**WHAT TO DO**
The number needed is how many lines in these entries contain "index"; give it alone.
SOURCE MATERIAL Start Marker
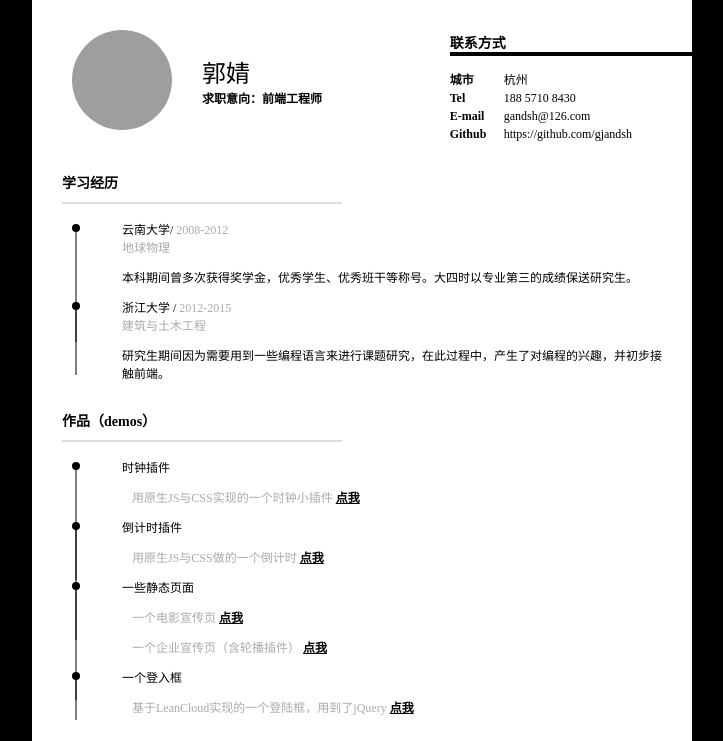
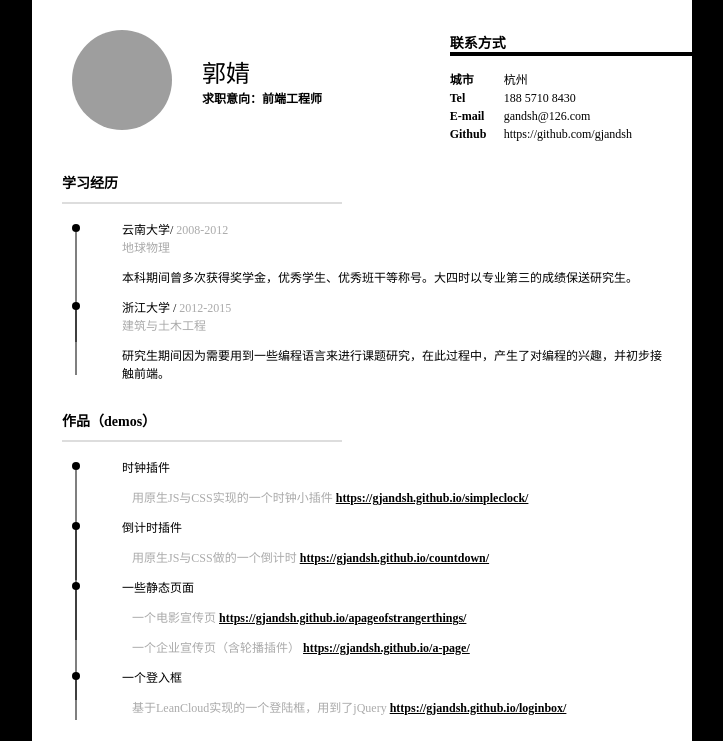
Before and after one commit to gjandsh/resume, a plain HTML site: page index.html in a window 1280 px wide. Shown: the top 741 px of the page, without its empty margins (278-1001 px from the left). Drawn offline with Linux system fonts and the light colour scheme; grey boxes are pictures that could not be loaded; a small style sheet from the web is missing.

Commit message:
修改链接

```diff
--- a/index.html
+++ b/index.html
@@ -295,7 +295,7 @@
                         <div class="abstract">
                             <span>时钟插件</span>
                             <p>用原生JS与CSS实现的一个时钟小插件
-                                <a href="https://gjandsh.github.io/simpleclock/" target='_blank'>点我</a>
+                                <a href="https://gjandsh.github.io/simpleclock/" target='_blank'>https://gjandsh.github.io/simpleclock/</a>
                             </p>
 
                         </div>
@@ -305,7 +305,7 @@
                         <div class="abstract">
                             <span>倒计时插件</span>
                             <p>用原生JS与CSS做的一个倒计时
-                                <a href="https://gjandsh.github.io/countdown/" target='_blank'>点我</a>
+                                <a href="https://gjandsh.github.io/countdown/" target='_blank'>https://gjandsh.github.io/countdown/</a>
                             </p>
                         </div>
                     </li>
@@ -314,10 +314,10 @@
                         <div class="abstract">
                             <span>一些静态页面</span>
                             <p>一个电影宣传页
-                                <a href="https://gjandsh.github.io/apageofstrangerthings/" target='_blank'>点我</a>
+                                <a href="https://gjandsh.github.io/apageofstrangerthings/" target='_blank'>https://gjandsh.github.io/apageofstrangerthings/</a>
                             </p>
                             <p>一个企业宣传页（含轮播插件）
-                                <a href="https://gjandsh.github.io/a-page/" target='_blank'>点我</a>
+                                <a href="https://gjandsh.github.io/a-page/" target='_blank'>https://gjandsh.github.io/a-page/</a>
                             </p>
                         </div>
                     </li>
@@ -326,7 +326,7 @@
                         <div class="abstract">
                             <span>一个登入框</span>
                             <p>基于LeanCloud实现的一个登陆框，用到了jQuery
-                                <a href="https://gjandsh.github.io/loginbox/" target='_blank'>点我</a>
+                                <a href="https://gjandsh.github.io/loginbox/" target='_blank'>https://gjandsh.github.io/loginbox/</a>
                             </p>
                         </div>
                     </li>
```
SOURCE MATERIAL End Marker
SOURCE MATERIAL Start Marker
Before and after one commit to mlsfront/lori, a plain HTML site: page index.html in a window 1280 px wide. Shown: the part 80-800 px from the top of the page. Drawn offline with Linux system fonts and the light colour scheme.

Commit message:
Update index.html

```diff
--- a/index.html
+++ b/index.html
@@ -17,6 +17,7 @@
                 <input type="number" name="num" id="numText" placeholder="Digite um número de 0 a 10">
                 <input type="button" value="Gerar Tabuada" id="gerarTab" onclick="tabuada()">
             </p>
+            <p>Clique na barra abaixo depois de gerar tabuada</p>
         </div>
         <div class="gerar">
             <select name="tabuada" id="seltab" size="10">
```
SOURCE MATERIAL End Marker
**EXERCISE RESULT**
7